The reformers were led, philosophically, by US Air Force Colonel John Boyd and Franklin C. "Chuck" Spinney, and went on to include members of both houses of the U.S. Congress. They were receiving input from disaffected members of the U.S. Army, U.S. Navy, U.S. Air Force, and U.S. Marines. This largely uncoordinated group used the media to disseminate the true evaluations of equipment acquisitions that were going over budget and over time with lower than expected performance. Meanwhile, they created the atmosphere for the acquisition of useful equipment such as the A-10 Thunderbolt II and F-16 aircraft that were disliked by the 'establishment' Pentagon hierarchy.
Some events shown in the movie never happened, as the director took artistic license with the original book, which was accurate.
- In reality, James Burton was a full colonel. His film counterpart's rank was changed to Lieutenant Colonel because director Richard Benjamin felt that Cary Elwes appeared too young to be a full colonel.
- One scene shows that, even as the dangerous, defective version is being produced for American forces, a different version has been designed for sale to Israel. In reality, Israel never acquired the Bradley, however it is true that United Defense did offer a version of the Bradley similar to the one portrayed, in that it did have external fuel tanks, as said in the film. While the film insists the Bradley was hoped to be sold on export market, this is either a misstatement, or a failed attempt, as the only foreign user of the Bradley is Saudi Arabia.
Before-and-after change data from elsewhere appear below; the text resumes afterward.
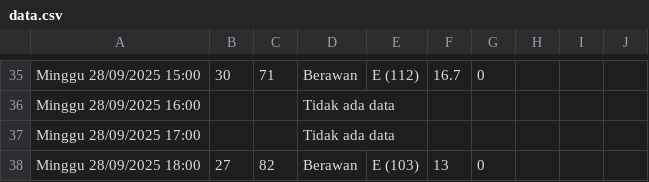
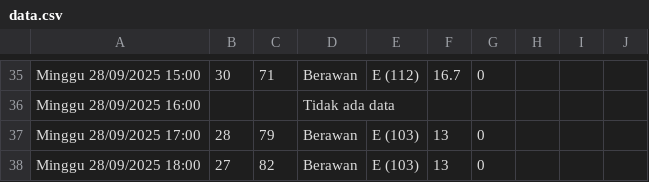
Before and after one commit to RIKASHIKI/collect_weather_data, a CSV file: data.csv, drawn as a sheet; only a part is shown, gaps mark what is left out; the diff covers the shown part only.

```diff
--- a/data.csv
+++ b/data.csv
@@ -36,3 +36,3 @@ Minggu 28/09/2025 15:00,30,71,Berawan,E (112),16.7,0,,,
 Minggu 28/09/2025 16:00,,,Tidak ada data,,,,,,
-Minggu 28/09/2025 17:00,,,Tidak ada data,,,,,,
+Minggu 28/09/2025 17:00,28,79,Berawan,E (103),13,0,,,
 Minggu 28/09/2025 18:00,27,82,Berawan,E (103),13,0,,,
```
Also changed, not shown: 57 edited cells elsewhere in this file, 1 other file.
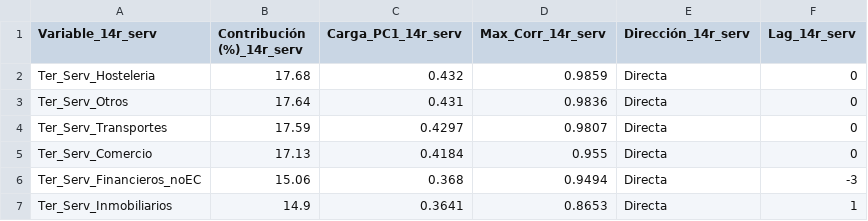
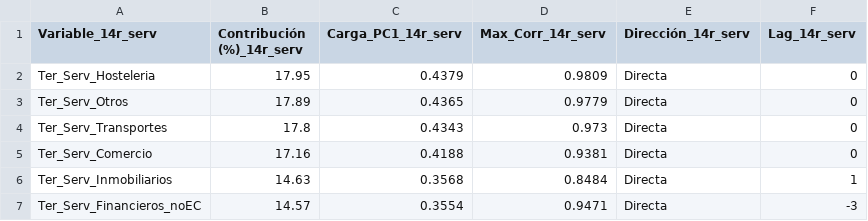
Before and after one commit to LuisaOGH/TFM_archivos, a CSV file: df_14r_serv_tabla.csv, drawn as a sheet.

Commit message:
Actualizando df_14r_serv_tabla.csv desde Colab

```diff
--- a/df_14r_serv_tabla.csv
+++ b/df_14r_serv_tabla.csv
@@ -1,7 +1,7 @@
 Variable_14r_serv,Contribución (%)_14r_serv,Carga_PC1_14r_serv,Max_Corr_14r_serv,Dirección_14r_serv,Lag_14r_serv
-Ter_Serv_Hosteleria,17.68,0.432,0.9859,Directa,0
-Ter_Serv_Otros,17.64,0.431,0.9836,Directa,0
-Ter_Serv_Transportes,17.59,0.4297,0.9807,Directa,0
-Ter_Serv_Comercio,17.13,0.4184,0.955,Directa,0
-Ter_Serv_Financieros_noEC,15.06,0.368,0.9494,Directa,-3
-Ter_Serv_Inmobiliarios,14.9,0.3641,0.8653,Directa,1
+Ter_Serv_Hosteleria,17.95,0.4379,0.9809,Directa,0
+Ter_Serv_Otros,17.89,0.4365,0.9779,Directa,0
+Ter_Serv_Transportes,17.8,0.4343,0.973,Directa,0
+Ter_Serv_Comercio,17.16,0.4188,0.9381,Directa,0
+Ter_Serv_Inmobiliarios,14.63,0.3568,0.8484,Directa,1
+Ter_Serv_Financieros_noEC,14.57,0.3554,0.9471,Directa,-3
```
"How accurate was the movie? Not at all. I was driven to take notes after the first few minutes and got over sixty substantive errors. The producers took Col. Burton's simplistic but compelling memoir, dumbed it down, took dramatic licence with a lot of things that didn't need it, goofed around with the chronology, and apparently had a head-on collision with an office full of libel lawyers who demanded even more blurring than there already was. The result is a mockery both of the very real issues surrounding the Bradley, and of Burton's very genuine display of moral courage."
- W. Blair Haworth Jr., author of Bradley, and how it got that way, interview on sci.military.moderated newsgroup, 8 April 1998
- Burton, James G. (1993) The Pentagon Wars: Reformers Challenge the Old Guard, Naval Institute Press, Annapolis MD: ISBN 1-55750-081-9